Opportunity is slated to begin IDD work on the bright band soon. "This will be the first of several stops within this band of rock," Squyres said. "We've been talking about the bright band, but there are actually three distinct layers in it, so we're starting at the top and working our way down. Our plan is to thoroughly work over each of the three layers with the IDD. By sampling it at several different levels in the crater, we're hoping to figure out the processes that led to its formation and its very distinctive appearance."
The MER team, Squyres said, has decided to name the layers after famous, influential sedimentologists and stratigraphers. The first layer -- where the rover will soon begin work -- is Steno -- after Nicholas Steno. "He is in many respects the father of sedimentology and stratigraphy, the guy who first articulated Steno's Principle -- that is, in a stack of rock the oldest ones lie at the bottom and the youngest ones lie at the top so you can actually do chronology by looking at layered rocks," informed Squyres.
Although Opportunity has been doing IDD work for more than three and a half Earth years, nearly two Mars years, the team plans to conduct this work carefully and take its sweet, appropriately calculated time. "IDD work on flat ground is one thing and on a 25-degree slope is another entirely," noted Squyres. "For example, some of the things we do with the IDD, like using the RAT, involve pushing down on the ground and if you're perched on slope like that, then pushing down can potentially be a risky thing because it might cause the wheels to shift.
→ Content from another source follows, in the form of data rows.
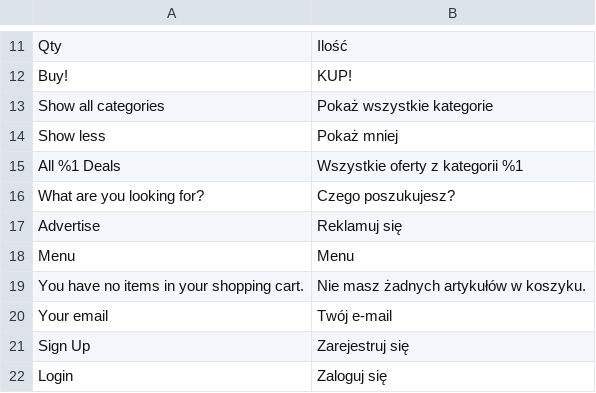
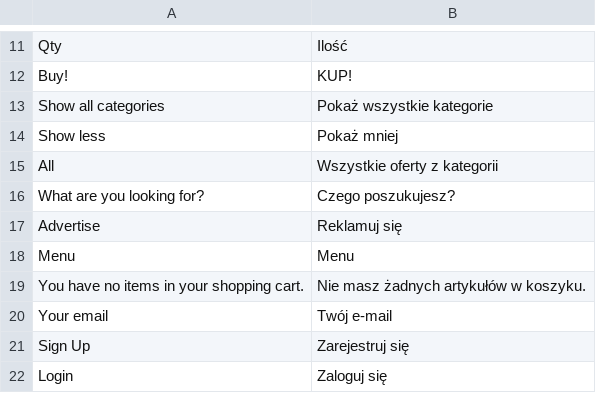
Before and after one commit to mobally/WOWCHER, a CSV file: app/design/frontend/wowcher/default/i18n/pl_PL.csv, drawn as a sheet; only a part is shown, gaps mark what is left out; removed rows and columns are numbered as before the commit, all else as after; the diff names each change by its address in the sheet, - before the commit and + after, or states it on an @@ line.

```diff
--- a/app/design/frontend/wowcher/default/i18n/pl_PL.csv
+++ b/app/design/frontend/wowcher/default/i18n/pl_PL.csv
-row 15: All %1 Deals | Wszystkie oferty z kategorii %1
+row 15: All | Wszystkie oferty z kategorii
```
Also changed, not shown: 1 other file.
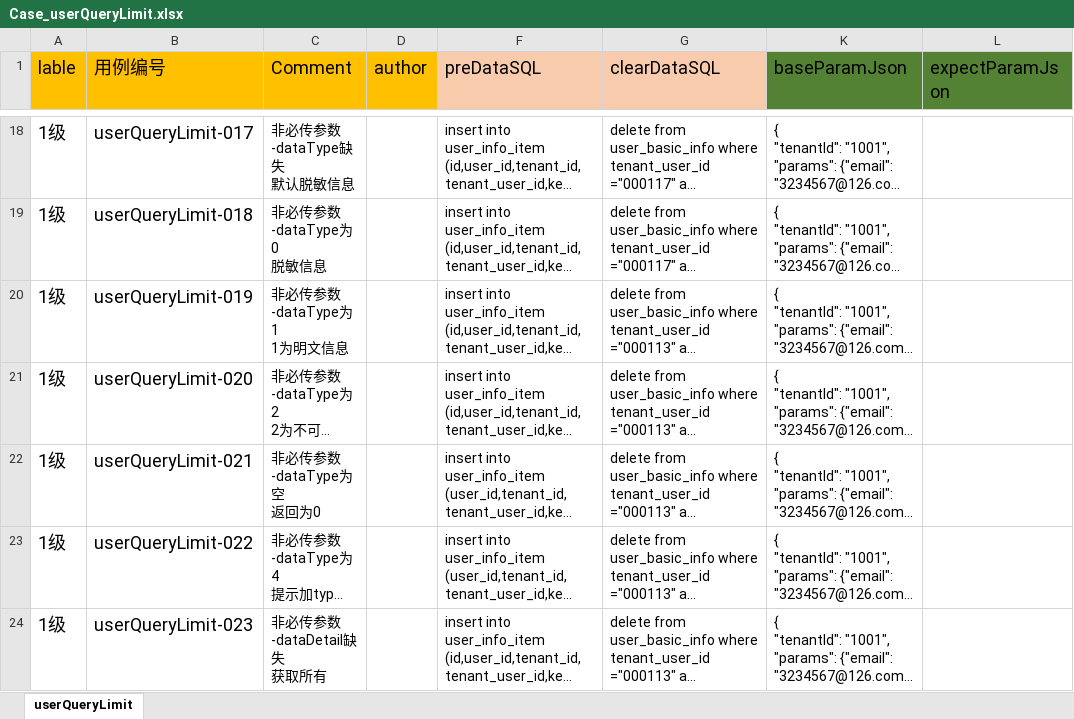
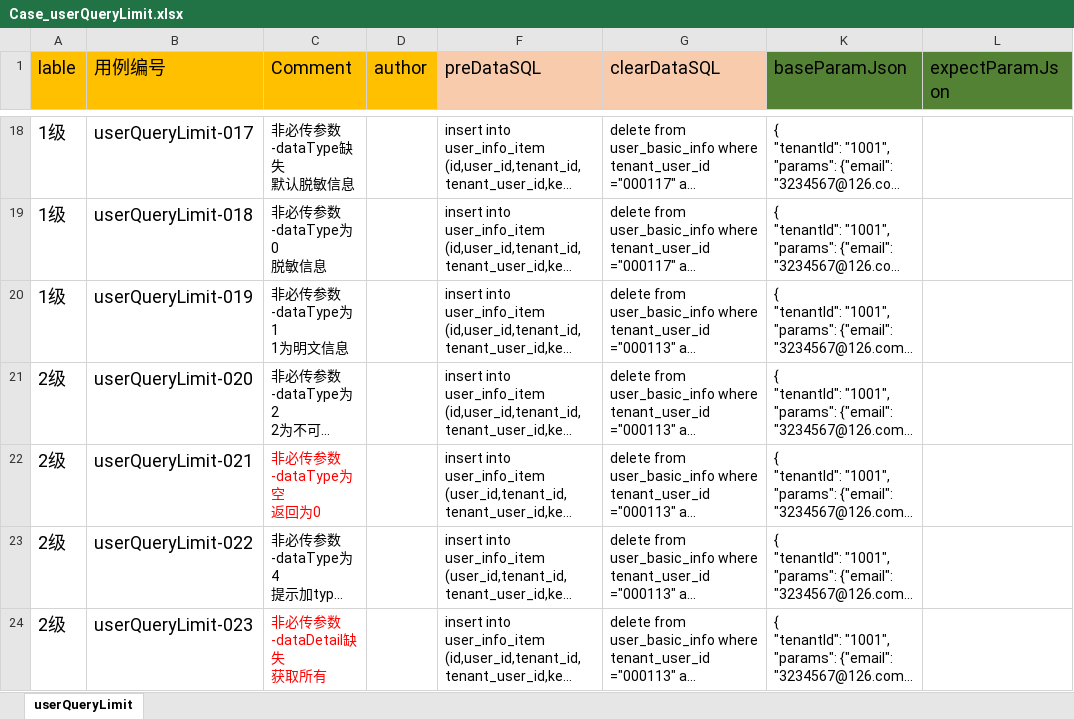
Before and after one commit to Jes0312/Automat2019, an Excel workbook: src/main/resources/caseconf/userQueryLimit/Case_userQueryLimit.xlsx, sheet userQueryLimit, drawn as a sheet; only a part is shown, gaps mark what is left out; long unchanged cells end in …; values as stored, in another font and other column widths than the file's, no borders; the diff covers the shown part only; the diff names each change by its address in the sheet, - before the commit and + after, or states it on an @@ line.

Commit message:
修改了querylimit 查询创建参数为空

```diff
--- a/src/main/resources/caseconf/userQueryLimit/Case_userQueryLimit.xlsx (sheet userQueryLimit)
+++ b/src/main/resources/caseconf/userQueryLimit/Case_userQueryLimit.xlsx (sheet userQueryLimit)
-A21:A24 (lable): 1级
+A21:A24 (lable): 2级
-C22 text colour: black
+C22 text colour: #FF0000
-C24 text colour: black
+C24 text colour: #FF0000
```
Also changed, not shown: 3 edited cells and cell formats elsewhere in this sheet.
That could be a dangerous situation to get into."
"It's a challenging space because the rover is rolled at about 25 degrees right now, which is the limit of where we wanted to be," Callas agreed. "But we're doing some tests to make sure it's safe to use the IDD at these very high rolls, and we expect to be proceeding with in situ measurements in coming days."
Plans right now call Opportunity to be at this site for a number of weeks. Because of Opportunity's tilted position, the plans call for the ground to be in the loop on things where normally it wouldn't be, which takes time. In addition, the RAT, which suffered a failure in the encoder on the grind motor, can be used with the workaround that JPL and Honeybee devised but it takes longer to use the instrument. "We used to be able to brush and RAT a spot in one sol and now it takes two," said Squyres. "We want also to do good Mössbauer measurements on this and our Mössbauer spectrometer radiation source has gotten quite weak, so it will take days to get good readings," he added.
"We have invested so much time and so much effort in getting to this place and there is such interesting science at stake here that we're going to take our time and do it right," Squyres explained. "I suspect that we will be working in our current vicinity, within 5 meters of where we now sit, for quite a few weeks as we investigate these three layers, do the RAT grinding on each, take careful measurements with all of the instruments. It's going to take a while -- and it's going to be a lot of fun."
School has started again and even though the rovers are a full-time job even for those who have "day jobs," no one on this team is complaining. Spirit is, at long last Home and Opportunity is exploring Victoria Crater. "It has been a long time in coming," said Callas. "We're excited."
For all the MER Updates, go to: http://www.planetary.org/explore/space-topics/space-missions/mer-updates/